The latest data on U.S. jobless claims shows both a continued drop in those seeking benefits, and an historically high number of people out of work.
New claims fell to 1.5 million… that's the 10th straight weekly decline, according to government data released Thursday. But that figure is still more than twice as high as the number of Americans who sought benefits at the peak of the great recession
And in another sobering gut check, those relying on jobless benefits beyond the first week, known as continuing claims, still hovers around an eye-popping 21 million.
Thursday's data served as a reminder of the long-road to recovery that lies ahead for the U.S. economy, despite a solid bounce-back in hiring last month.
Federal Reserve Chairman Jerome Powell admitted as much in a webcast with journalist on Wednesday.
"The May employment report, of course, was a welcome surprise, very pleased. We hope we get many more like it. But I think we have to be honest that it's a long road, depending on how you count it, well more than 20 million people displaced in the labor market. It's going to take some time. And we are going to be deploying our tools, all of our tools to their full extent in pursuit of those goals, however long it takes."
The Fed's grim outlook was cited as one of the reasons the stock market is trading sharply lower on Thursday.
Investors were also un-nerved by new signs that a second-wave of the health crisis is emerging in states that were early to re-open.

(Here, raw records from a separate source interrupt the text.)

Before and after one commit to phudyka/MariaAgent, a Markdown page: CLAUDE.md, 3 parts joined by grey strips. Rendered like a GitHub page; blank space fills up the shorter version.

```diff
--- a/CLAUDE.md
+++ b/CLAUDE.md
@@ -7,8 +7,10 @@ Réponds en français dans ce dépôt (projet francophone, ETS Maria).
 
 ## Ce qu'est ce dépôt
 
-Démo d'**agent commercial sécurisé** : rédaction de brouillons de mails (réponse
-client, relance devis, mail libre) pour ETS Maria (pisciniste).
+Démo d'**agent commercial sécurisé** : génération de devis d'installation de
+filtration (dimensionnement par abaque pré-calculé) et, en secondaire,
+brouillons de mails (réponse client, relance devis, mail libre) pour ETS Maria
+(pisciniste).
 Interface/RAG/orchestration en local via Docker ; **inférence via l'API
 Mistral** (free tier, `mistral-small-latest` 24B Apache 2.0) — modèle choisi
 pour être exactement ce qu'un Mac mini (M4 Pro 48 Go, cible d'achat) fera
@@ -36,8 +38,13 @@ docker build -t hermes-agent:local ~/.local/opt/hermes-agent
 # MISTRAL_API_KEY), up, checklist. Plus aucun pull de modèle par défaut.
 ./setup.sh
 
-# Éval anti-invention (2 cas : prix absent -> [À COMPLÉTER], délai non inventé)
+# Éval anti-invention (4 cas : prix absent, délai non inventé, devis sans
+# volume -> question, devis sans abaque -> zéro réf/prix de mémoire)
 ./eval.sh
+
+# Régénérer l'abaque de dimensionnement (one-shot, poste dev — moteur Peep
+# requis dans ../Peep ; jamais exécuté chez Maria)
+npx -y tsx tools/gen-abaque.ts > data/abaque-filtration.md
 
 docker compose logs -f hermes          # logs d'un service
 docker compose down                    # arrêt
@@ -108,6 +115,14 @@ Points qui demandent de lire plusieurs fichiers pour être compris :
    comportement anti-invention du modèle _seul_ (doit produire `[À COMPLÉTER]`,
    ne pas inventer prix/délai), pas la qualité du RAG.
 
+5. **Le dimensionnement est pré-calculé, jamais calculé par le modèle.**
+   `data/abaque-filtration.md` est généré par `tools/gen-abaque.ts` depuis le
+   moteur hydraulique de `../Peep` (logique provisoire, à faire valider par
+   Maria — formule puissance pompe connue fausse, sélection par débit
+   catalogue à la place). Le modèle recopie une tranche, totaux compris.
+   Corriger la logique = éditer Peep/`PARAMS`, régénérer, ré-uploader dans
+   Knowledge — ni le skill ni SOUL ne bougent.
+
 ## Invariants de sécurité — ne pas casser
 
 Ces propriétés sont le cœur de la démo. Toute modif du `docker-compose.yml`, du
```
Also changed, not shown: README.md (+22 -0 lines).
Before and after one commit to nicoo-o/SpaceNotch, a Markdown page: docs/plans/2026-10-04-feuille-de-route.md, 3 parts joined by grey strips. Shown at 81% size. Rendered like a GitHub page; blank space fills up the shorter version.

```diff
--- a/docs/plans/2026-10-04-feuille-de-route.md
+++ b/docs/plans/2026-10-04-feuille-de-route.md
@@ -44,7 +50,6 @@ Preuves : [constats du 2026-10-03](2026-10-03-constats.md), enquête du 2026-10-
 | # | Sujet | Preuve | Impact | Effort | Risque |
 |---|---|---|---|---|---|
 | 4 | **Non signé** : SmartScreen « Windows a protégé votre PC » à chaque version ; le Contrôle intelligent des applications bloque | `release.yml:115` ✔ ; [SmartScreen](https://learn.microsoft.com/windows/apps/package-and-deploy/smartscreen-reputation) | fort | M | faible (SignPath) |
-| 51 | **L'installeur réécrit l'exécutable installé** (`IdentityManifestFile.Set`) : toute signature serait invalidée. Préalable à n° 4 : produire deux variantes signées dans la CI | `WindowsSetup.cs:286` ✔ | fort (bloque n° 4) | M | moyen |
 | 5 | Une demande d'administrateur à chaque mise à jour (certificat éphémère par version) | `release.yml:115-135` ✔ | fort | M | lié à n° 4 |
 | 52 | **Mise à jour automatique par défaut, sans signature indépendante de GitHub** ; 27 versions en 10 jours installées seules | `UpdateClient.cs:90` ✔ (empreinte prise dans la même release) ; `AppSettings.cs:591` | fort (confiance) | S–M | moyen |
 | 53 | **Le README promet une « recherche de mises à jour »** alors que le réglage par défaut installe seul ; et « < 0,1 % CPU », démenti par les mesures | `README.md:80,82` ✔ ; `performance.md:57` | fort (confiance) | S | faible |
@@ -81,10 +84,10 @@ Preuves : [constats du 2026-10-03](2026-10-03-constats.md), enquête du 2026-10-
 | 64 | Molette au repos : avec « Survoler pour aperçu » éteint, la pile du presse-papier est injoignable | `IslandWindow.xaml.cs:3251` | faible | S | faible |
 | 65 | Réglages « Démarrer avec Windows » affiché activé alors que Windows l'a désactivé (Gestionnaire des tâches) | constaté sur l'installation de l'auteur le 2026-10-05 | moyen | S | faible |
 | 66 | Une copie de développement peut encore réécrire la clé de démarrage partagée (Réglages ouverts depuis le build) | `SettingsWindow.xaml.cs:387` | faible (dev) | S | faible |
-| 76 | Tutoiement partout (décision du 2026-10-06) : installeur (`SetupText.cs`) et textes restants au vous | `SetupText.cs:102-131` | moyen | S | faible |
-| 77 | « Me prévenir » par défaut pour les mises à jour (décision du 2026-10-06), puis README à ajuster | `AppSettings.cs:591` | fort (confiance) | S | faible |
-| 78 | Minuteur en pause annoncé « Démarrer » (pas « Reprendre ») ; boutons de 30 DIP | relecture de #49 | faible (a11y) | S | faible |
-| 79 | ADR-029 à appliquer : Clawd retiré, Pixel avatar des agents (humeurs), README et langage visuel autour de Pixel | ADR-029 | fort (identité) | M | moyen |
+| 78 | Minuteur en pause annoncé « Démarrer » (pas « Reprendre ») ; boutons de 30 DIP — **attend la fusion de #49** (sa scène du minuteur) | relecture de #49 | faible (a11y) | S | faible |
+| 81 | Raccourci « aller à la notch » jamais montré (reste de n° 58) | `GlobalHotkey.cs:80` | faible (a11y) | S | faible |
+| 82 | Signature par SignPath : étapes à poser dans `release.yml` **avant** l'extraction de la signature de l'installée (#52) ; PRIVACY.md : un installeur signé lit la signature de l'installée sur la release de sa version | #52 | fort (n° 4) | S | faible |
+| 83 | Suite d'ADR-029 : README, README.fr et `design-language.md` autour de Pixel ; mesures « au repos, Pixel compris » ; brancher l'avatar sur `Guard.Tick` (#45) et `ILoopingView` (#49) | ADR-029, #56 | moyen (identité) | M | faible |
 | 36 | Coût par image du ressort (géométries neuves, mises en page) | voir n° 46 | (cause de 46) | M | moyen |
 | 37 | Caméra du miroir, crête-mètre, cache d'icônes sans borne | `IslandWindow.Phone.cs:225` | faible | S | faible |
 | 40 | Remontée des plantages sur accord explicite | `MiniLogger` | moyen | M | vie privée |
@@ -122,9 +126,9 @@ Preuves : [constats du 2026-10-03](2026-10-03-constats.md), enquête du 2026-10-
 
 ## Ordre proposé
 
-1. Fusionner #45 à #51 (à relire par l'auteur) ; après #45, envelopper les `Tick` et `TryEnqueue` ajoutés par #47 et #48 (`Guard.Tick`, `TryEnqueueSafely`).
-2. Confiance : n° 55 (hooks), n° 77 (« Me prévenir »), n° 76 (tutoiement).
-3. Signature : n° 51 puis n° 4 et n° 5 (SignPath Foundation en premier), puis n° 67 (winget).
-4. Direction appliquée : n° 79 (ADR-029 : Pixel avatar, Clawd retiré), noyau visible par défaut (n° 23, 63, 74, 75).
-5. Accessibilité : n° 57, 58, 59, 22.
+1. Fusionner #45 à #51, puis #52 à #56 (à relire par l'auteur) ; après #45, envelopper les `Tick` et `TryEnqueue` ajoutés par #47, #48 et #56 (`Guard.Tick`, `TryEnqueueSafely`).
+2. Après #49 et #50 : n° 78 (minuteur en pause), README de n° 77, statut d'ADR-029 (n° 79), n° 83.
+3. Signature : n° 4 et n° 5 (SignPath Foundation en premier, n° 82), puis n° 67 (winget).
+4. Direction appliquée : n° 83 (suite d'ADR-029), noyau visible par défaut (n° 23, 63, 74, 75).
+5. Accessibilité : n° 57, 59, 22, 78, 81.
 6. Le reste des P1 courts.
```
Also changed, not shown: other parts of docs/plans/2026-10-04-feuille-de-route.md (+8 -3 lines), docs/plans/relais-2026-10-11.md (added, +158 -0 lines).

And that is sparking fear the layoffs aren't over. Spirit Aerosystems, the top supplier to aerospace giant Boeing, announced that it will be temporarily laying off workers beginning next week.